Libby Defense Team Losing Hearts and Minds?

Christy Hardin Smith believes some legal maneuvering by Scooter Libby’s army of lawyers that occurred outside the view of the jury will ultimately undermine Libby’s credibility. Essentially, they are using every trick in the book to introduce the “memory defense” despite months of pre-trial wrangling and rulings from Judge Reggie Walton precluding them doing so unless and until their client took the stand.

While I think Smith overestimates the impact this will have on the team’s reputation–frankly, few people think trial lawyers are particularly ethical to begin with–I agree with her assessment of the tactics. Their proffered explanations for why they need to introduce the originals of certain documents that Walton had already ruled would be admissible only in redacted form and under very limited guidelines was, to say the least, strained. Even from the perspective of one who is inclined to give Libby the benefit of the doubt, it was quite obvious that the “memory defense” was indeed what they were after.

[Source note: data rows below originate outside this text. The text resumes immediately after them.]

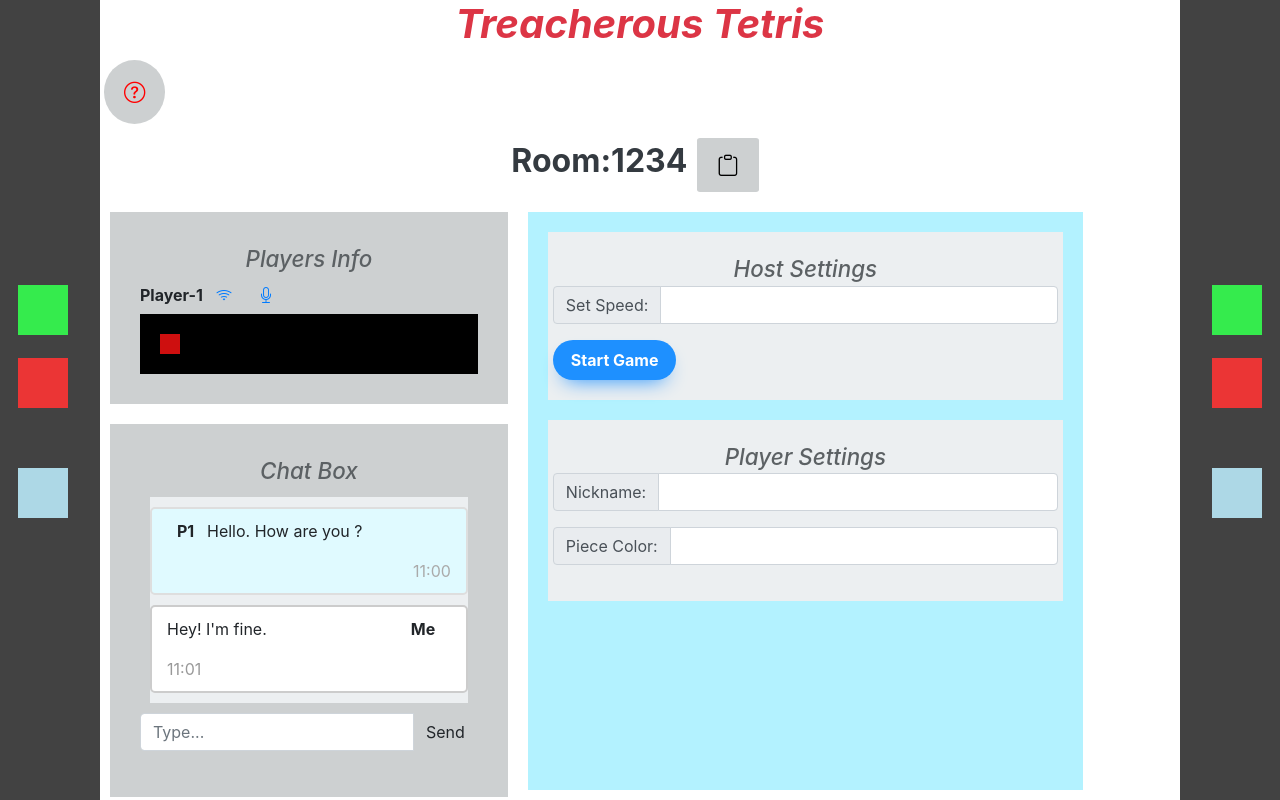
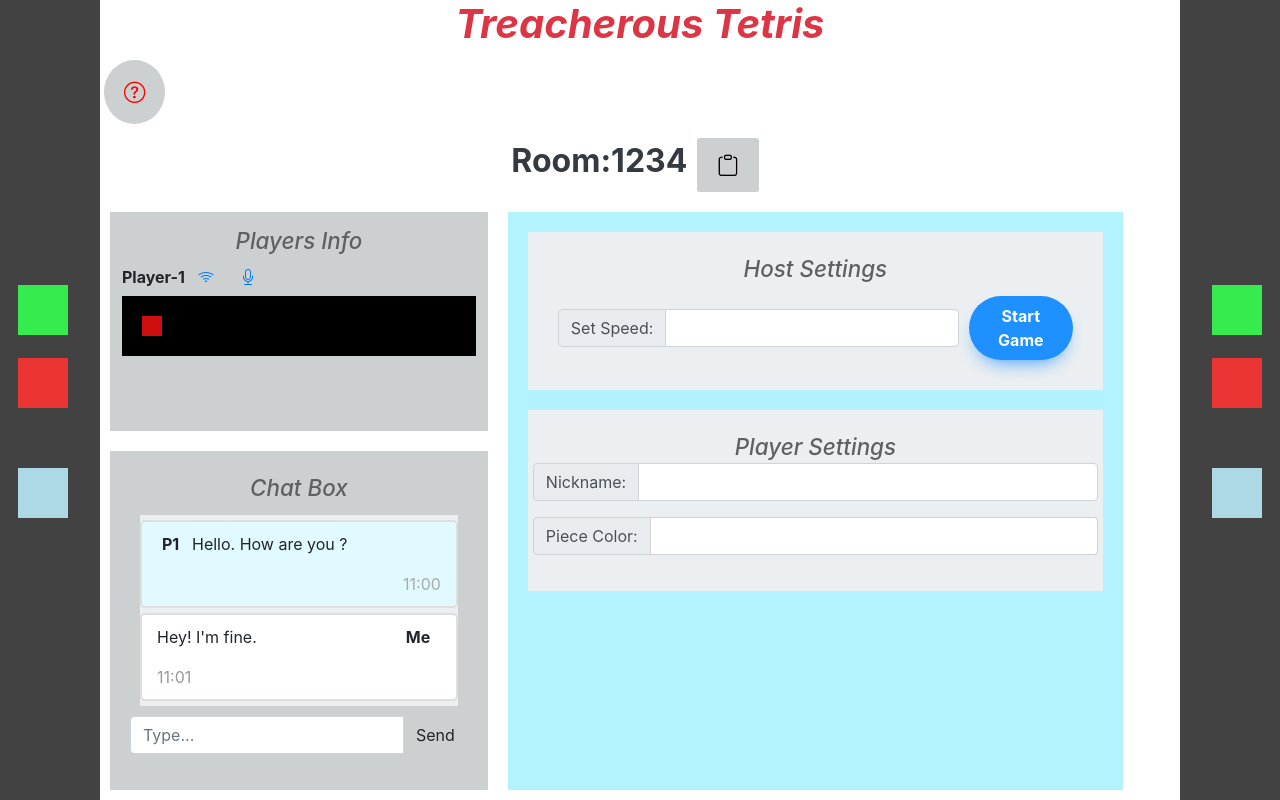
Before and after one commit to ducklin5/TTetris, a React (Create React App) app in the folder code/client/: page /room/4accb4a4-3052-4eba-9e25-3a04d202cc3c in a window 1280 px wide. Built offline with nearby package versions, Linux system fonts and the light colour scheme; no server answers.

Commit message:
navigation to helppage from roompage, scrolling, chat component clean up, button alignments

```diff
--- a/code/client/src/components/roompage/chatboxComponent.css
+++ b/code/client/src/components/roompage/chatboxComponent.css
@@ -1,29 +1,17 @@
 /* Reference: https://www.youtube.com/watch?v=WVOmmc0UTiM */
 
-.chat-box{
-    word-wrap: break-all;
-    background-color: #B3F2FF;
-    margin: 10px;
-    flex: 1;
+.chatbox-content {
+    padding: 10px;
+    display: flex;
+    flex-direction: column;
 }
 
-.chatbox-title{
-    font-size: 1.4rem;
-    font-weight: 500;
-    color: #5c6164;
-}
-
-.settings-vertical {
-    word-wrap: break-all;
+.messages-container {
+    /* word-wrap: break-all; */
     background-color: #eceff1;
     margin: 10px;
     flex: 1;
-}
-
-.settings-content {
-    padding: 1px;
-    display: flex;
-    flex-direction: column;
+    overflow-y: scroll;
 }
 
 .chat-title{
@@ -46,55 +34,47 @@
 }
 
 /* Reference for chat box: https://www.w3schools.com/howto/howto_css_chat.asp */
-/* Chat containers */
+
 .container {
   border: 2px solid #dedede;
   background-color: rgb(224, 250, 255);
   border-radius: 5px;
   padding: 10px;
-  margin: 10px 0;
+  margin: 5px 5px;
 }
 
-/* Darker chat container */
 .darker {
-  border-color: #ccc;
+  border-color: #dedede;
   background-color: white;
 }
 
-/* Clear floats */
 .container::after {
   content: "";
   clear: both;
   display: table;
 }
 
-/* Style images */
 .container-name-left{
   float: left;
   max-width: 30px;
   width: 100%;
-  margin-left: 10px;
+  margin-left: 5px;
   font-weight: bold;
-  border-radius: 50%;
 }
 
 .container-name-right{
   float: right;
   max-width: 30px;
   width: 100%;
-  margin-right: 10px;
+  margin-right: 5px;
   font-weight: bold;
-  border-radius: 50%;
 }
 
-
-/* Style time text */
 .time-right {
   float: right;
   color: #aaa;
 }
 
-/* Style time text */
 .time-left {
   float: left;
   color: #999;
--- a/code/client/src/components/roompage/chatboxComponent.jsx
+++ b/code/client/src/components/roompage/chatboxComponent.jsx
@@ -2,9 +2,9 @@ import './chatboxComponent.css';
 
 const ChatboxComponent = (props) => {
     return (
-        <div className="settings-content">
+        <div className="chatbox-content">
             <span className="chat-title font-italic text-center">Chat Box</span>
-            <div className="settings-vertical">
+            <div className="messages-container">
                 <div className="container">
                     <span className="container-name-left">P1</span>
                     <p>Hello. How are you ?</p>
--- a/code/client/src/components/roompage/gameSettingsComponent.css
+++ b/code/client/src/components/roompage/gameSettingsComponent.css
@@ -16,11 +16,11 @@
 .game-sections {
     display: flex;
     flex-direction: column;
-    overflow: auto;
+    /* overflow: auto; */
 }
 
-.settings-vertical {
-    word-wrap: break-all;
+.game-settings-component {
+    /* word-wrap: break-all; */
     background-color: #eceff1;
     margin: 10px;
     flex: 1;
@@ -30,12 +30,21 @@
     padding: 20px;
     display: flex;
     flex-direction: column;
+    /* width:100%; */
+}
+
+.host-input {
+    padding: 10px;
+    display: flex;
+    flex-direction: row;
+    align-items: center;
+    justify-content: center;
 }
 
 /* Reference for game start button: https://getcssscan.com/css-buttons-examples */
 
 /* CSS */
-.button-34 {
+.start-button {
   background: dodgerblue;
   border-radius: 999px;
   box-shadow: dodgerblue 0 10px 20px -10px;
@@ -52,8 +61,9 @@
   user-select: none;
   -webkit-user-select: none;
   touch-action: manipulation;
-  width: fit-content;
-  word-break: break-word;
+  /* word-break:keep-all; */
+  /* width: 100%; */
   border: 0;
+  margin-left: 10px;
 }
 /* game start button end */
--- a/code/client/src/components/roompage/gameSettingsComponent.jsx
+++ b/code/client/src/components/roompage/gameSettingsComponent.jsx
@@ -3,22 +3,22 @@ import './gameSettingsComponent.css';
 const GameSettingsComponent = (props) => {
     return (
         <div className="game-sections">
-            <div className="settings-vertical">
+            <div className="game-settings-component">
                 <div className="settings-content">
                     <span className="game-title font-italic text-center">Host Settings</span>
-                        <div className='row'>
-                            <div className="input-group mb-3">
+                        <div className='host-input'>
+                            <div className="input-group">
                                 <div className="input-group-prepend">
                                 <span className="input-group-text" id="inputGroup-sizing-default">Set Speed:</span>
                                 </div>
                                 <input type="text" className="form-control" aria-label="Default" aria-describedby="inputGroup-sizing-default"></input>
                             </div>
-                            <button className="button-34" role="button">Start Game</button>
+                            <button className="start-button" role="button">Start Game</button>
                         </div>
                 </div>
 
             </div>
-            <div className="settings-vertical">
+            <div className="game-settings-component">
                 <div className="settings-content">
                     <span className="game-title font-italic text-center">Player Settings</span>
                     <div className='row'>
--- a/code/client/src/components/roompage/playerInfoComponent.css
+++ b/code/client/src/components/roompage/playerInfoComponent.css
@@ -12,7 +12,7 @@
 }
 
 .players-content {
-    padding: 20px;
+    padding: 2px;
     display: flex;
     flex-direction: column;
 }
@@ -38,6 +38,7 @@
 .player-info{
     display: flex;
     flex-direction: column;
+    overflow-y: scroll;
 }
 
 .player-name-button{
--- a/code/client/src/components/roompage/roompage.css
+++ b/code/client/src/components/roompage/roompage.css
@@ -55,21 +55,29 @@ html, body, #root {
     overflow: auto;
 }
 
-.room-sections {
+.room-sections-right {
     display: flex;
     flex-direction: column;
     overflow: auto;
+    /* width:100%; */
+}
+
+.room-sections-left {
+    display: flex;
+    flex-direction: column;
+    overflow: auto;
+
 }
 
 .room-box-left {
-    word-wrap: break-all;
+    /* word-wrap: break-all; */
     background-color: #cdd0d1;
     margin: 10px;
     flex: 1;
 }
 
 .room-box-right {
-    word-wrap: break-all;
+    /* word-wrap: break-all; */
     background-color: #B3F2FF;
     margin: 10px;
     flex: 1;
--- a/code/client/src/components/roompage/roompage.jsx
+++ b/code/client/src/components/roompage/roompage.jsx
@@ -1,6 +1,7 @@
 import PropTypes from "prop-types";
 import { useEffect, useState } from "react";
 import { useParams } from "react-router-dom";
+import { Link } from 'react-router-dom';
 import {Container, Row, Col} from "react-bootstrap"
 import PlayerInfoComponent from "./playerInfoComponent";
 import ChatboxComponent from "./chatboxComponent";
@@ -49,7 +50,7 @@ const RoomPage = (props) => {
             <div>
                 <p className="h1 text-danger font-weight-bold font-italic text-center ">Treacherous Tetris</p>
                 <link rel="stylesheet" href="https://cdnjs.cloudflare.com/ajax/libs/font-awesome/4.7.0/css/font-awesome.min.css"></link>
-                <button className=" help-button"><i className="bi bi-question-circle fa-lg"></i></button>
+                <Link to={"/help"} type="button" className=" help-button"><i className="bi bi-question-circle fa-lg"></i></Link>
             </div>
             <div className="room-code">
                 <span class="h2 text-dark font-weight-bold text-center ">Room:</span>
@@ -58,7 +59,7 @@ const RoomPage = (props) => {
             </div>
 
             <div className="room-components">
-                <div className="room-sections">
+                <div className="room-sections-left">
                     <div className="room-box-left">
                         <div className="box-align">
                             <PlayerInfoComponent />
@@ -70,7 +71,7 @@ const RoomPage = (props) => {
                         </div>
                     </div>
                 </div>
-                <div className="room-sections">
+                <div className="room-sections-right">
                     <div className="room-box-right">
                         <div className="box-align">
                             <ShowComponent />
```
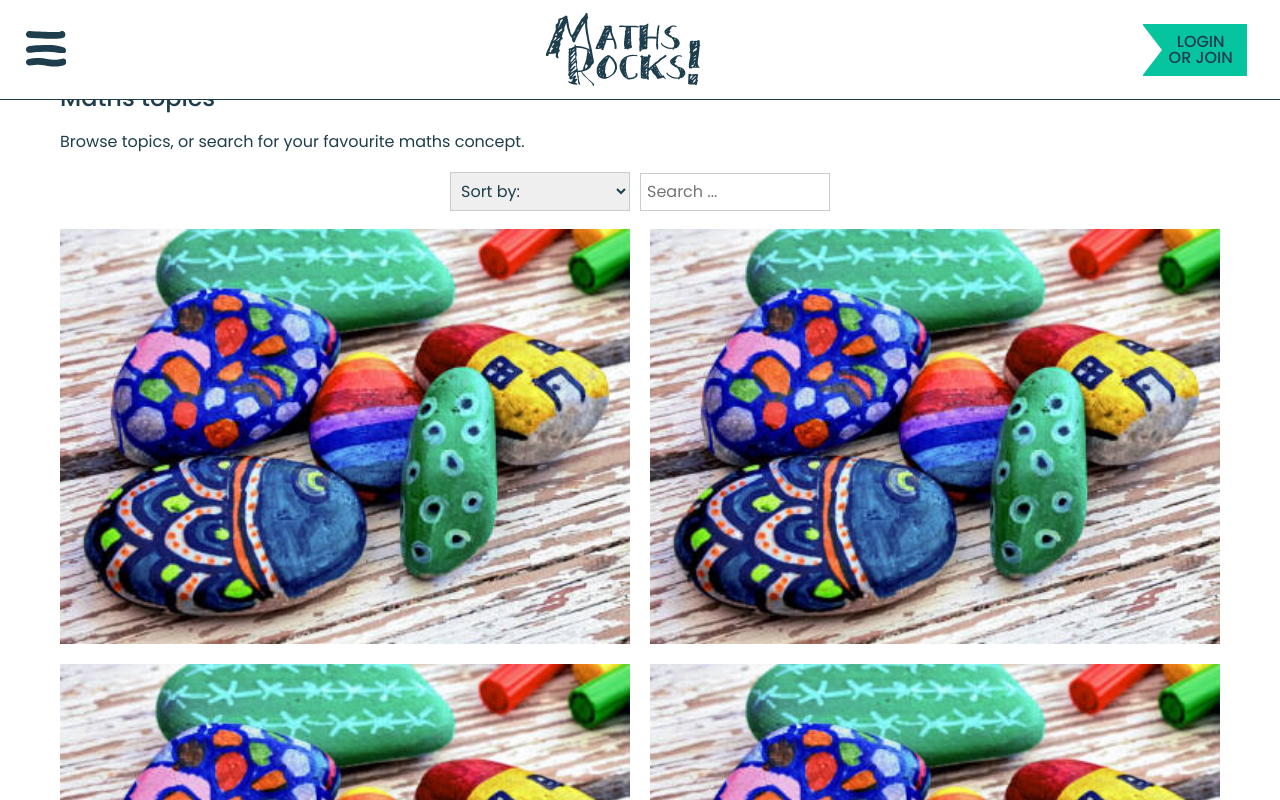
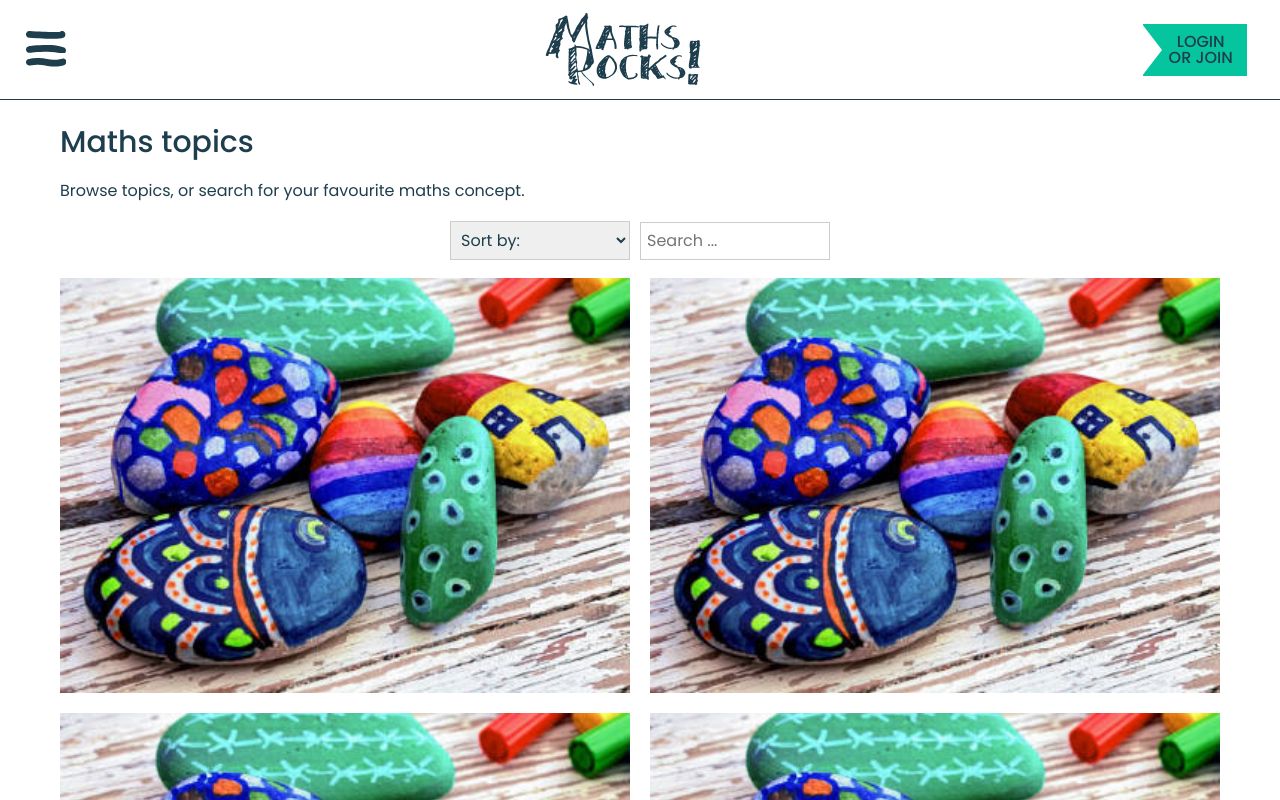
Before and after one commit to uoa-compsci399-s1-2024/capstone-project-2024-s1-team-11, a React (Vite) app in the folder client/: page /rocks in a window 1280 px wide. Shown: the top 800 px of the page. Built offline with nearby package versions, Linux system fonts and the light colour scheme.

Commit message:
Completed basic tablet styles

```diff
--- a/client/src/index.css
+++ b/client/src/index.css
@@ -50,12 +50,12 @@ h1, h2, h3, h4, h5, h6 {
 }
 
 h1 {
-    font-size: 24px;
+    font-size: 1.5rem;
     padding-bottom: 14px;
 }
 
 h2 {
-  font-size: 20px;
+  font-size: 1.25rem;
   padding-bottom: 8px;
 }
 
@@ -353,12 +353,21 @@ label {
 }
 
 @media only screen and (min-width: 768px) {
+  h1 {
+    font-size: 1.875rem;
+  }
+  main {
+    padding-top: 100px;
+  }
   .main-logo-container {
     width: 70%;
   }
   .side-padding {
     padding: 0 60px;
   }
+  .top-padding {
+    padding-top: 20px;
+}
   .floating-btn1, .floating-btn2, .floating-btn3 {
     width: 100px;
     height: 100px;
@@ -382,7 +391,7 @@ label {
     padding-top: 40px;
   }
   .section3 h2 {
-    font-size: 26px;
+    font-size: 1.625rem;
   }
 }
 
```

I wrote a post more than a year ago decrying the “memory defense.” After watching the first three days of testimony, though, it looks much less sketchy. None of the government witnesses thus far have given any indication that the topic of “the wife” was more than casually mentioned to Libby and none have much memory of their own of those discussions.

The Libby team, though, is being far too heavy-handed in my estimation. When cross-examining Marc Grossman (see here and here), for example, it seemed to me that he had, quite amiably, given them exactly the answers they wanted in the first five minutes. They continued to belabor the point for another two hours, spread over two days, and challenged his integrity. Ultimately, they scored a few points but they may have done so at the cost of alienating the jury.

The government’s case is going to be very difficult to prove beyond reasonable doubt. That’s just the nature of the charges, which will require proving Libby’s state of mind. The defense team, though, is taking no chances, challenging the motives and competency of even obvious Libby allies. They appear to be employing a “spaghetti strategy” of throwing every charge and twist they can think of up against the wall in the hopes that something sticks. It’s a take-no-prisoners approach that will make them seem sleazy but it may confuse the jury enough to enhance their sense of doubt about the charges.

That may work. I think their client would be better served, though, if they kept things short, came across as genial and humorous, and thus built rapport with the jury.

FILED UNDER: General, ,
James Joyner
About James Joyner
James Joyner is Professor and Department Head of Security Studies at Marine Corps University's Command and Staff College and a nonresident senior fellow at the Scowcroft Center for Strategy and Security at the Atlantic Council. He's a former Army officer and Desert Storm vet. Views expressed here are his own. Follow James on Twitter @DrJJoyner.

Comments

  1. It’s seems to me the latest motion–to introduce Libby’s non-disclosure agreements–by the Prosecution is evidence of panic on their part. They’re perilously close to admitting they created a perjury trap for Libby.

  2. bain says:

    Huh? You guys at Justoneminute have been screaming perjury trap since Libby got indicted.
    Walton yesterday called Fitzgerald ‘one of the most scrupulous prosecutors I’ve had before me’. Get real.

  3. just me says:

    I think the defense has to raise this stuff at trial, because they can’t use it for grounds for appeal, if they don’t bring it up at trial.

    I think it is as much a procedureal thing than anything else.

  4. Anderson says:

    It’s a truism among my trial-experienced colleagues that a jury *hates* being told the same thing, or shown the same thing, over and over and over.

    They do have other places they’d like to be.

    And such repetition certainly isn’t needed to preserve anything on appeal.

  5. vnjagvet says:

    That is true Anderson, but it is also true that repetition of significant points at the beginning of a long trial is often necessary to assure that the jury recalls the major points at the end of the trial.

    Keep in mind that the jury does not hear the stuff that goes on outside their presence, while spectators do. In addition, very few jurors have been paying as much attention to the facts of this case as the typical OTB commenter, so repetition is not as annoying because they are hearing this stuff “as if for the first time”.

    James’ point about the heavy-handed treatment of some of the witnesses is well taken. I lost a case in mid-career partly because my “brilliant” cross examination of a very slippery witness (who was truly a crook) was deemed too mean-spirited by several jurors. I allowed my righteous indignation to get the better of me, to the detriment of the case.